The discount rate also depends on an ethical factor. How should benefits to those future, richer people be valued in comparison to our own? If prioritarianism is right, the value attached to future people’s benefits should be less than the value of our benefits, because future people will be better off than we are. If utilitarianism is right, future people’s benefits should be valued equally with ours. Prioritarianism therefore makes for a relatively high discount rate; utilitarianism makes for a lower one.
The debate between prioritarians and utilitarians takes a curious, even poignant turn in this context. Most debates about inequality take place among the relatively rich, when they consider what sacrifices they should make for the relatively poor. But when we think about future people, we are considering what sacrifices we, the relatively poor, should make for the later relatively rich. Usually prioritarianism demands more of the developed countries than utilitarianism does. In this case, it demands less.

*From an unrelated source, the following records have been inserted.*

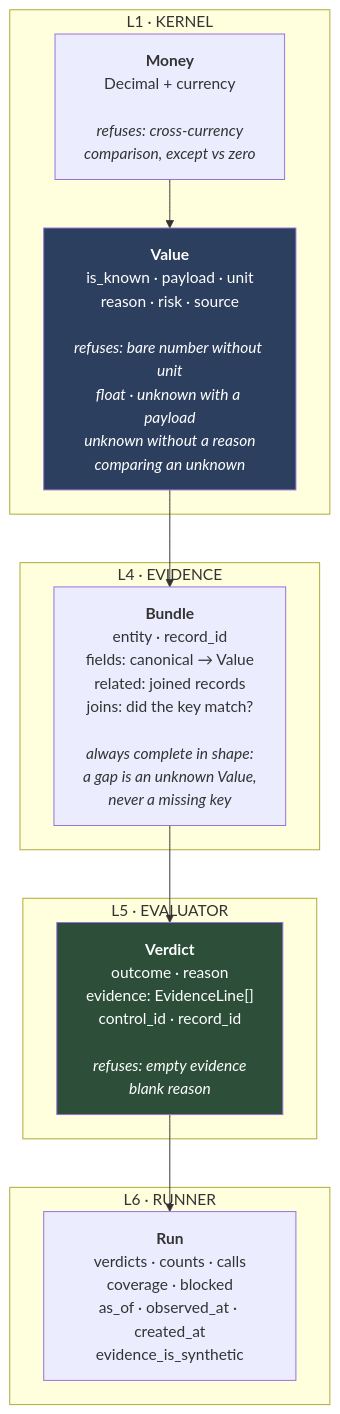
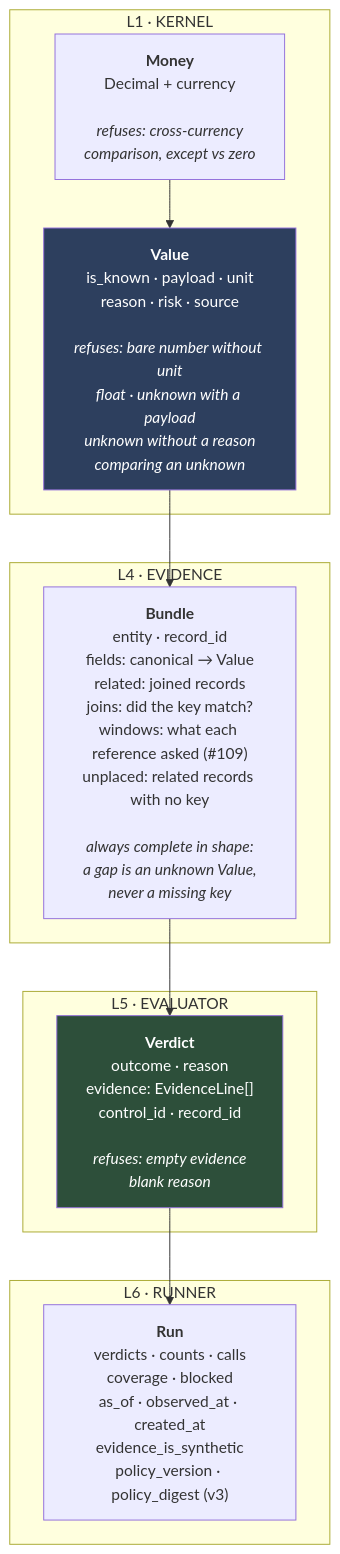
The seventh of 11 diagrams in docs/project-explainer/03-code-architecture.md (sauravs/miniHotelPMS), drawn with Mermaid before and after one commit. The commit also changed other lines of this file and 4 other files, not shown here.

````diff
--- a/docs/project-explainer/03-code-architecture.md
+++ b/docs/project-explainer/03-code-architecture.md
@@ -349,27 +413,27 @@
 ```mermaid
 flowchart TD
     subgraph L1["L1 · KERNEL"]
         VAL["<b>Value</b><br/>is_known · payload · unit<br/>reason · risk · source<br/><br/><i>refuses: bare number without unit<br/>float · unknown with a payload<br/>unknown without a reason<br/>comparing an unknown</i>"]
         MON["<b>Money</b><br/>Decimal + currency<br/><br/><i>refuses: cross-currency<br/>comparison, except vs zero</i>"]
     end
 
     subgraph L4["L4 · EVIDENCE"]
-        BUN["<b>Bundle</b><br/>entity · record_id<br/>fields: canonical → Value<br/>related: joined records<br/>joins: did the key match?<br/><br/><i>always complete in shape:<br/>a gap is an unknown Value,<br/>never a missing key</i>"]
+        BUN["<b>Bundle</b><br/>entity · record_id<br/>fields: canonical → Value<br/>related: joined records<br/>joins: did the key match?<br/>windows: what each reference asked (#109)<br/>unplaced: related records with no key<br/><br/><i>always complete in shape:<br/>a gap is an unknown Value,<br/>never a missing key</i>"]
     end
 
     subgraph L5["L5 · EVALUATOR"]
         VER["<b>Verdict</b><br/>outcome · reason<br/>evidence: EvidenceLine[]<br/>control_id · record_id<br/><br/><i>refuses: empty evidence<br/>blank reason</i>"]
     end
 
     subgraph L6["L6 · RUNNER"]
-        RUN["<b>Run</b><br/>verdicts · counts · calls<br/>coverage · blocked<br/>as_of · observed_at · created_at<br/>evidence_is_synthetic"]
+        RUN["<b>Run</b><br/>verdicts · counts · calls<br/>coverage · blocked<br/>as_of · observed_at · created_at<br/>evidence_is_synthetic<br/>policy_version · policy_digest (v3)"]
     end
 
     MON --> VAL
     VAL --> BUN
     BUN --> VER
     VER --> RUN
 
     style VAL fill:#2d3f5e,color:#fff
     style VER fill:#2d4f3a,color:#fff
 ```
````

I agree with the overall premise of the article. However, there is one major omission. The discount rate only indicates whether the investment is worth making or not, versus doing the status quo. However, if there are any long-term massive investments with greater returns, then those are more favorable and should be done first, regardless of discount rate.
2. Feynman's work at Thinking Machines
To find out how well this would work in practice, Feynman had to write a computer program for QCD [Quantum chromodynamics, a theory of the internal workings of atomic particles such as protons]. Since the only computer language Richard was really familiar with was Basic, he made up a parallel version of Basic in which he wrote the program and then simulated it by hand to estimate how fast it would run on the Connection Machine.